Daily limits for advertising remain at 12 minutes per hour, but total daily limits have been removed.

Yesterday also saw the commission call for a more inclusive digital society. It is launching an awareness campaign under the banner "e-Inclusion, be part of it!" to improve access to the internet and other digital services. This aims to "enable everyone to take part in the information society", to give access to those currently excluded more quickly and integrate actions across Europe to improve their effectiveness.

The EU release on the Audiovisual Directive is here and the e-inclusion stuff is here. ®

Business security measures using SSL

More from The Register

next story
Hey, Scots. Microsoft's Bing thinks you'll vote NO to independence
World's top Google-finding website calls it for the UK
Phones 4u slips into administration after EE cuts ties with Brit mobe retailer
More than 5,500 jobs could be axed if rescue mission fails
Apple CEO Tim Cook: TV is TERRIBLE and stuck in the 1970s
The iKing thinks telly is far too fiddly and ugly – basically, iTunes
Israeli spies rebel over mass-snooping on innocent Palestinians
'Disciplinary treatment will be sharp and clear' vow spy-chiefs
Huawei ditches new Windows Phone mobe plans, blames poor sales
Giganto mobe firm slams door shut on Microsoft. OH DEAR
Phones 4u website DIES as wounded mobe retailer struggles to stay above water
Founder blames 'ruthless network partners' for implosion
Found inside ISIS terror chap's laptop: CELINE DION tunes
REPORT: Stash of terrorist material found in Syria Dell box
OECD lashes out at tax avoiding globocorps' location-flipping antics
You hear that, Amazon, Google, Microsoft et al?
prev story

Whitepapers

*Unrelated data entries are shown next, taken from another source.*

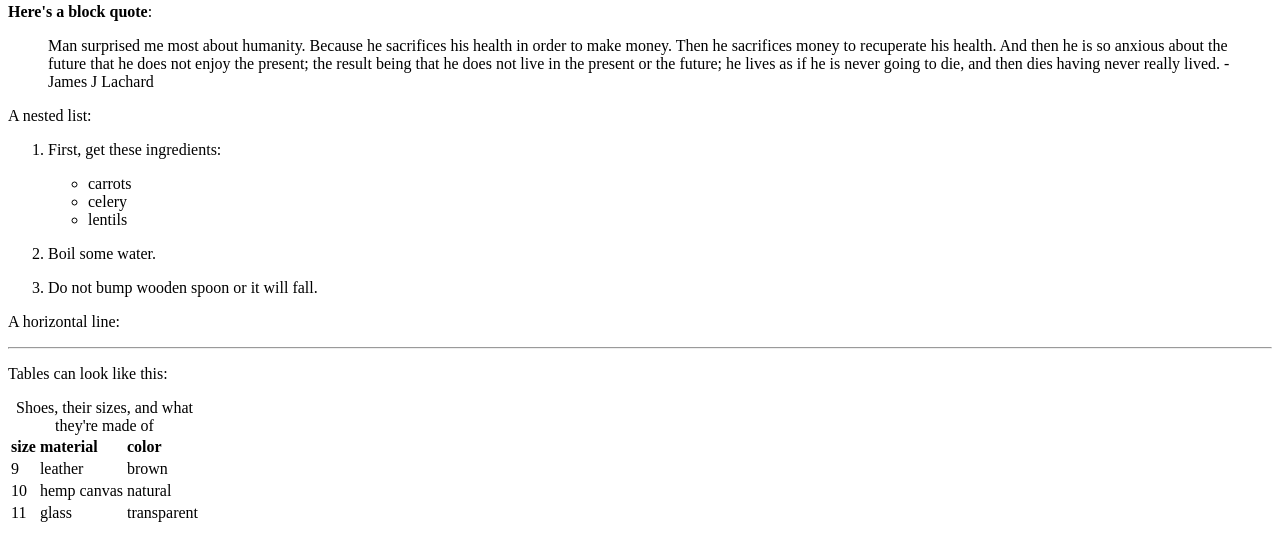
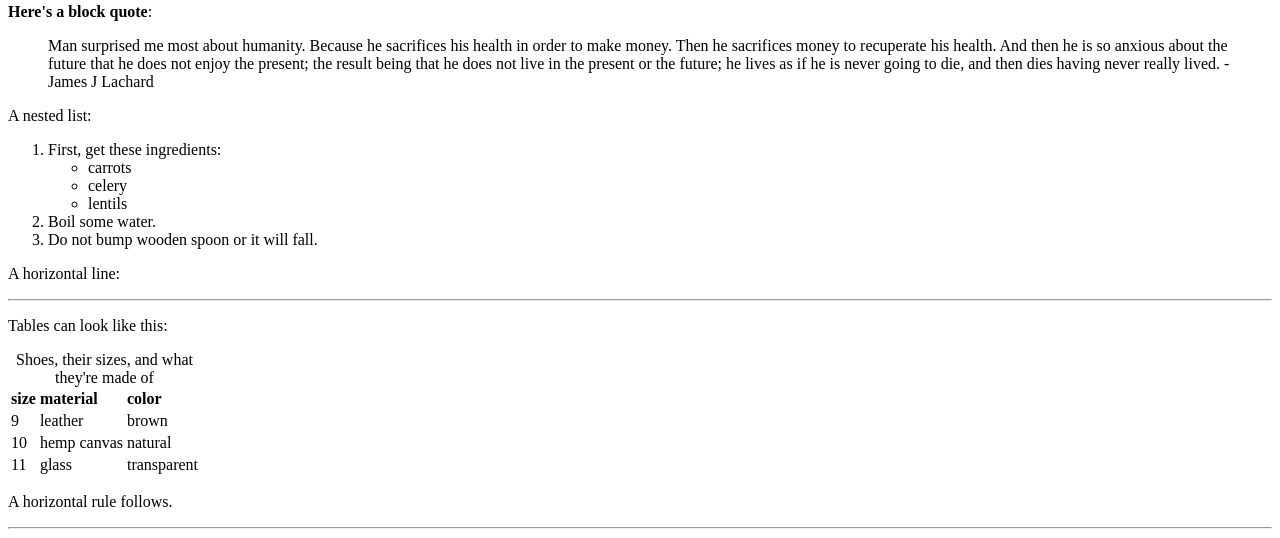
Before and after one commit to TransistorFM/rss-html-render-test, a plain HTML site: page test-html-elements.html in a window 1280 px wide. Shown: the part 808-1346 px from the top of the page. Drawn offline with Linux system fonts and the light colour scheme.

Commit message:
Remove <p> tags in nested list
Based on feedback from Ted.

```diff
--- a/test-html-elements.html
+++ b/test-html-elements.html
@@ -78,7 +78,7 @@
 
 <ol>
 <li>
-    <p>First, get these ingredients:</p>
+    First, get these ingredients:
     <ul>
         <li>carrots</li>
         <li>celery</li>
@@ -86,10 +86,10 @@
     </ul>
 </li>
 <li>
-    <p>Boil some water.</p>
+    Boil some water.
 </li>
 <li>
-    <p>Do not bump wooden spoon or it will fall.</p>
+    Do not bump wooden spoon or it will fall.
 </li>
 </ol>
 
```
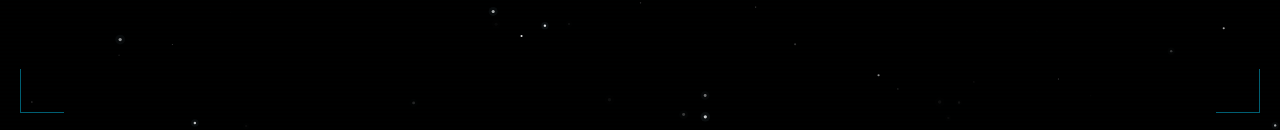
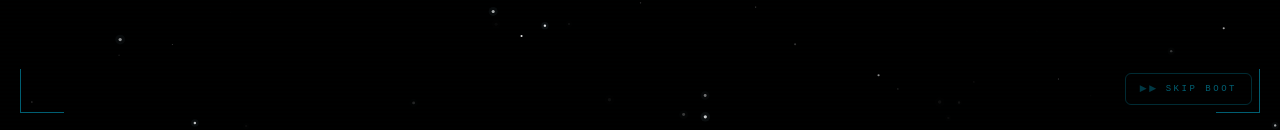
Before and after one commit to inish2007/portfolio, a React (Vite) app: page / in a window 1280 px wide. Shown: the part 667-797 px from the top of the page. Built offline with nearby package versions, Linux system fonts and the light colour scheme.

Commit message:
Update portfolio

```diff
--- a/src/components/BootSequence.jsx
+++ b/src/components/BootSequence.jsx
@@ -15,7 +15,6 @@ const BOOT_LINES = [
   { text: 'CAPTAIN IDENTIFIED...', delay: 4550, color: '#00D4FF' },
 ];
 
-// Phases: each has a name and absolute start time (ms from mount)
 const PHASES = [
   { name: 'dark', start: 0 },
   { name: 'particle', start: 800 },
@@ -27,10 +26,10 @@ const PHASES = [
   { name: 'done', start: 99999 },
 ];
 
-const UI_APPEAR = 5000;  // when terminal/logo fades in
-const CAPTAIN_SHOW = 9700; // when captain card appears
-const FADE_OUT = 11200; // when screen starts fading
-const COMPLETE = 12200; // when setBooted fires
+const UI_APPEAR = 5000;
+const CAPTAIN_SHOW = 9700;
+const FADE_OUT = 11200;
+const COMPLETE = 12200;
 
 // ─── Canvas helpers ───────────────────────────────────────────────────────────
 
@@ -61,7 +60,7 @@ function createDust(cx, cy, fast = false) {
   };
 }
 
-// ─── Canvas Renderer (pure, no React state) ───────────────────────────────────
+// ─── Canvas Renderer ──────────────────────────────────────────────────────────
 
 function startRenderer(canvas, getElapsed) {
   const ctx = canvas.getContext('2d');
@@ -101,7 +100,6 @@ function startRenderer(canvas, getElapsed) {
     ctx.fillStyle = '#000';
     ctx.fillRect(0, 0, w, h);
 
-    // ── PARTICLE PHASE ──
     if (name === 'particle') {
       const size = 2 + t * 4;
       const grd = ctx.createRadialGradient(cx, cy, 0, cx, cy, size * 10);
@@ -114,7 +112,6 @@ function startRenderer(canvas, getElapsed) {
       ctx.fillStyle = '#ffffff'; ctx.fill();
     }
 
-    // ── PULSE PHASE ──
     if (name === 'pulse') {
       for (let ring = 0; ring < 4; ring++) {
         const rt = Math.max(0, (t - ring * 0.15) * 1.35);
@@ -133,7 +130,6 @@ function startRenderer(canvas, getElapsed) {
       ctx.fillStyle = g1; ctx.fill();
     }
 
-    // ── EXPLOSION PHASE ──
     if (name === 'explosion') {
       const RING_COLORS = ['#00D4FF', '#5A189A', '#FF4FD8', '#00D4FF', '#ffffff'];
       const maxR = Math.min(w, h) * 0.8;
@@ -152,14 +148,12 @@ function startRenderer(canvas, getElapsed) {
         ctx.lineWidth = (1 - rt) * 3.5 + 0.5;
         ctx.stroke();
       }
-      // spawn explosion dust burst
       if (now - lastDustSpawn > 30 && dust.length < 350) {
         spawnDust(cx, cy, 6, true);
         lastDustSpawn = now;
       }
     }
 
-    // ── GALAXY / STARS / BOOT phases ──
     if (name === 'galaxy' || name === 'stars' || name === 'boot' || name === 'done') {
       ensureStars(w, h);
       if (dust.length < 80 && now - lastDustSpawn > 80) {
@@ -168,7 +162,6 @@ function startRenderer(canvas, getElapsed) {
       }
     }
 
-    // ── Update & draw dust ──
     dust = dust.filter(d => d.alpha > 0.01);
     for (const d of dust) {
       d.x += d.vx; d.y += d.vy;
@@ -179,7 +172,6 @@ function startRenderer(canvas, getElapsed) {
       ctx.fill();
     }
 
-    // ── Draw stars ──
     for (const s of stars) {
       const twinkle = 0.5 + 0.5 * Math.sin((now / 1000) * s.twinkleSpeed + s.twinklePhase);
       const alpha = s.baseAlpha * twinkle;
@@ -193,7 +185,6 @@ function startRenderer(canvas, getElapsed) {
       }
     }
 
-    // ── Ambient nebula glow at center ──
     if (name !== 'dark') {
       const glowR = name === 'particle' ? 24 : name === 'pulse' ? 36 : 60;
       const glowA = (name === 'boot' || name === 'done') ? 0.25 : Math.min(t * 0.55, 0.55);
@@ -225,10 +216,21 @@ export default function BootSequence() {
   const [loadingPct, setLoadingPct] = useState(0);
   const [showCaptain, setShowCaptain] = useState(false);
   const [fadeOut, setFadeOut] = useState(false);
+  const [skipHovered, setSkipHovered] = useState(false);
 
   const push = useCallback((fn, delay) => {
     timers.current.push(setTimeout(fn, delay));
   }, []);
+
+  // ── Skip handler ──
+  const handleSkip = useCallback(() => {
+    // Kill every pending timer
+    timers.current.forEach(clearTimeout);
+    timers.current = [];
+    // Instant fade-out then boot
+    setFadeOut(true);
+    setTimeout(() => setBooted(true), 400);
+  }, [setBooted]);
 
   // ── Canvas resize ──
   useEffect(() => {
@@ -247,10 +249,8 @@ export default function BootSequence() {
 
   // ── Timers ──
   useEffect(() => {
-    // UI layer appear
     push(() => setUiVisible(true), UI_APPEAR);
 
-    // Boot log lines
     BOOT_LINES.forEach((line, i) => {
       push(() => {
         setVisibleLines(prev => [...prev, line]);
@@ -258,7 +258,6 @@ export default function BootSequence() {
       }, UI_APPEAR + line.delay);
     });
 
-    // Captain card
     push(() => setShowCaptain(true), CAPTAIN_SHOW);
     push(() => setFadeOut(true), FADE_OUT);
     push(() => setBooted(true), COMPLETE);
@@ -271,7 +270,7 @@ export default function BootSequence() {
       className="boot-screen fixed inset-0 z-[9999] flex flex-col items-center justify-center"
       style={{
         background: '#000',
-        transition: fadeOut ? 'opacity 0.9s ease' : undefined,
+        transition: fadeOut ? 'opacity 0.4s ease' : undefined,
         opacity: fadeOut ? 0 : 1,
         pointerEvents: fadeOut ? 'none' : 'auto',
       }}
@@ -313,6 +312,36 @@ export default function BootSequence() {
         />
       ))}
 
+      {/* ── SKIP BUTTON ── */}
+      <button
+        onClick={handleSkip}
+        onMouseEnter={() => setSkipHovered(true)}
+        onMouseLeave={() => setSkipHovered(false)}
+        style={{
+          position: 'absolute',
+          bottom: 28,
+          right: 28,
+          zIndex: 20,
+          fontFamily: 'monospace',
+          fontSize: 9,
+          letterSpacing: '0.28em',
+          textTransform: 'uppercase',
+          color: skipHovered ? '#00D4FF' : 'rgba(0,212,255,0.45)',
+          background: skipHovered ? 'rgba(0,212,255,0.08)' : 'transparent',
+          border: `1px solid ${skipHovered ? 'rgba(0,212,255,0.5)' : 'rgba(0,212,255,0.2)'}`,
+          borderRadius: 6,
+          padding: '7px 14px',
+          cursor: 'pointer',
+          transition: 'all 0.2s ease',
+          display: 'flex',
+          alignItems: 'center',
+          gap: 7,
+        }}
+      >
+        <span style={{ opacity: skipHovered ? 1 : 0.6 }}>▶▶</span>
+        SKIP BOOT
+      </button>
+
       {/* ── UI Layer ── */}
       <div
         style={{
@@ -324,30 +353,25 @@ export default function BootSequence() {
           transition: 'opacity 0.9s ease, transform 0.9s ease',
         }}
       >
-
         {/* ── Logo ── */}
         <div style={{ display: 'flex', alignItems: 'center', gap: 18, marginBottom: 28 }}>
           <div style={{ position: 'relative', width: 56, height: 56 }}>
-            {/* outer ring */}
             <div style={{
               position: 'absolute', inset: 0, borderRadius: '50%',
               border: '1.5px solid #00D4FF',
               animation: 'bs-spin 7s linear infinite',
             }} />
-            {/* middle ring */}
             <div style={{
               position: 'absolute', inset: 7, borderRadius: '50%',
               border: '1px solid #FF4FD8',
               animation: 'bs-spin 4.5s linear infinite reverse',
             }} />
-            {/* core glow */}
             <div style={{
               position: 'absolute', inset: 14, borderRadius: '50%',
               background: 'radial-gradient(circle at 38% 38%, #FF4FD8 0%, #5A189A 45%, #00D4FF 100%)',
               opacity: 0.88,
               animation: 'bs-pulse-orb 3s ease-in-out infinite',
             }} />
-            {/* label */}
             <div style={{
               position: 'absolute', inset: 0, display: 'flex',
               alignItems: 'center', justifyContent: 'center',
@@ -418,7 +442,6 @@ export default function BootSequence() {
               transition: 'width 0.4s ease',
               position: 'relative',
             }}>
-              {/* glowing tip */}
               <div style={{
                 position: 'absolute', right: 0, top: '50%',
                 transform: 'translate(50%, -50%)',
@@ -458,7 +481,6 @@ export default function BootSequence() {
             fontSize: 8, letterSpacing: '0.3em', opacity: 0.75,
           }}>SYSTEM ONLINE ◆ NEBULA INITIALIZING</p>
         </div>
-
       </div>
 
       {/* ── Keyframe styles ── */}
```
Also changed, not shown: src/components/NavHUD.jsx (+69 -24 lines), 1 other file (tests, documents, lock files or other folders).
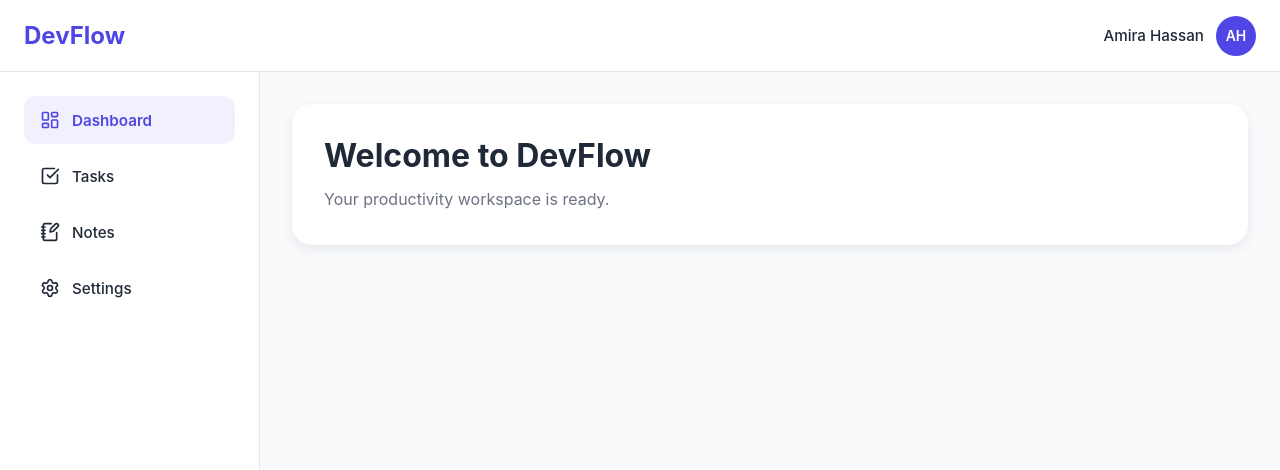
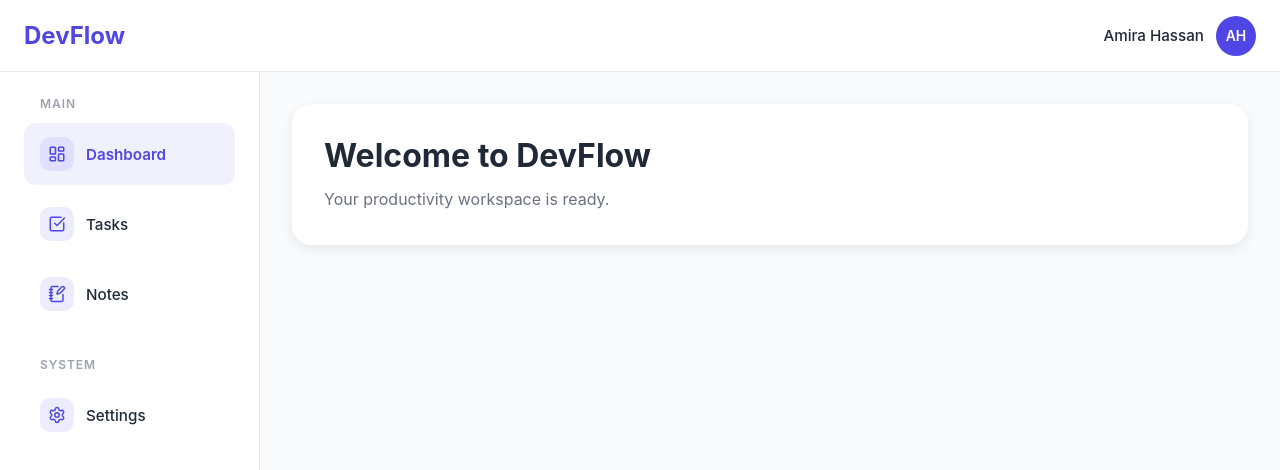
Before and after one commit to AmiraHassann/DevFlow, a React (Vite) app: page / in a window 1280 px wide. Shown: the top 470 px of the page. Built offline with nearby package versions, Linux system fonts and the light colour scheme.

Commit message:
Describe your changes

```diff
--- a/src/components/layouts/Sidebar/Sidebar.jsx
+++ b/src/components/layouts/Sidebar/Sidebar.jsx
@@ -11,35 +11,57 @@ function Sidebar() {
   return (
     <aside className={styles.sidebar}>
       <nav>
+  <div className={styles.section}>
+    <h3 className={styles.sectionTitle}>Main</h3>
+
     <ul className={styles.navList}>
       <li>
         <button className={`${styles.navItem} ${styles.active}`}>
-              <LayoutDashboard size={20} />
+          <div className={styles.iconContainer}>
+            <LayoutDashboard size={18} />
+          </div>
+
           <span>Dashboard</span>
         </button>
       </li>
 
       <li>
         <button className={styles.navItem}>
-              <CheckSquare size={20} />
+          <div className={styles.iconContainer}>
+            <CheckSquare size={18} />
+          </div>
+
           <span>Tasks</span>
         </button>
       </li>
 
       <li>
         <button className={styles.navItem}>
-              <NotebookPen size={20} />
+          <div className={styles.iconContainer}>
+            <NotebookPen size={18} />
+          </div>
+
           <span>Notes</span>
         </button>
       </li>
+    </ul>
+  </div>
 
+  <div className={styles.section}>
+    <h3 className={styles.sectionTitle}>System</h3>
+
+    <ul className={styles.navList}>
       <li>
         <button className={styles.navItem}>
-              <Settings size={20} />
+          <div className={styles.iconContainer}>
+            <Settings size={18} />
+          </div>
+
           <span>Settings</span>
         </button>
       </li>
     </ul>
+  </div>
 </nav>
     </aside>
   );
--- a/src/components/layouts/Sidebar/Sidebar.module.css
+++ b/src/components/layouts/Sidebar/Sidebar.module.css
@@ -63,3 +63,37 @@
 
   flex-shrink: 0;
 }
+
+.iconContainer {
+  width: 34px;
+  height: 34px;
+
+  display: flex;
+  align-items: center;
+  justify-content: center;
+
+  border-radius: 10px;
+
+  background-color: rgba(79, 70, 229, 0.1);
+  color: var(--color-primary);
+
+  flex-shrink: 0;
+}
+
+.section {
+  margin-bottom: 32px;
+}
+
+.sectionTitle {
+  margin-bottom: 12px;
+
+  padding: 0 16px;
+
+  font-size: 0.75rem;
+  font-weight: 600;
+
+  text-transform: uppercase;
+  letter-spacing: 0.08em;
+
+  color: #9ca3af;
+}
```
Lines whose indentation alone changed are shown as unchanged.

Providing a secure and efficient Helpdesk
A single remote control platform for user support is be key to providing an efficient helpdesk. Retain full control over the way in which screen and keystroke data is transmitted.
WIN a very cool portable ZX Spectrum
Win a one-off portable Spectrum built by legendary hardware hacker Ben Heck
Storage capacity and performance optimization at Mizuno USA
Mizuno USA turn to Tegile storage technology to solve both their SAN and backup issues.
High Performance for All
While HPC is not new, it has traditionally been seen as a specialist area – is it now geared up to meet more mainstream requirements?
Security and trust: The backbone of doing business over the internet
Explores the current state of website security and the contributions Symantec is making to help organizations protect critical data and build trust with customers.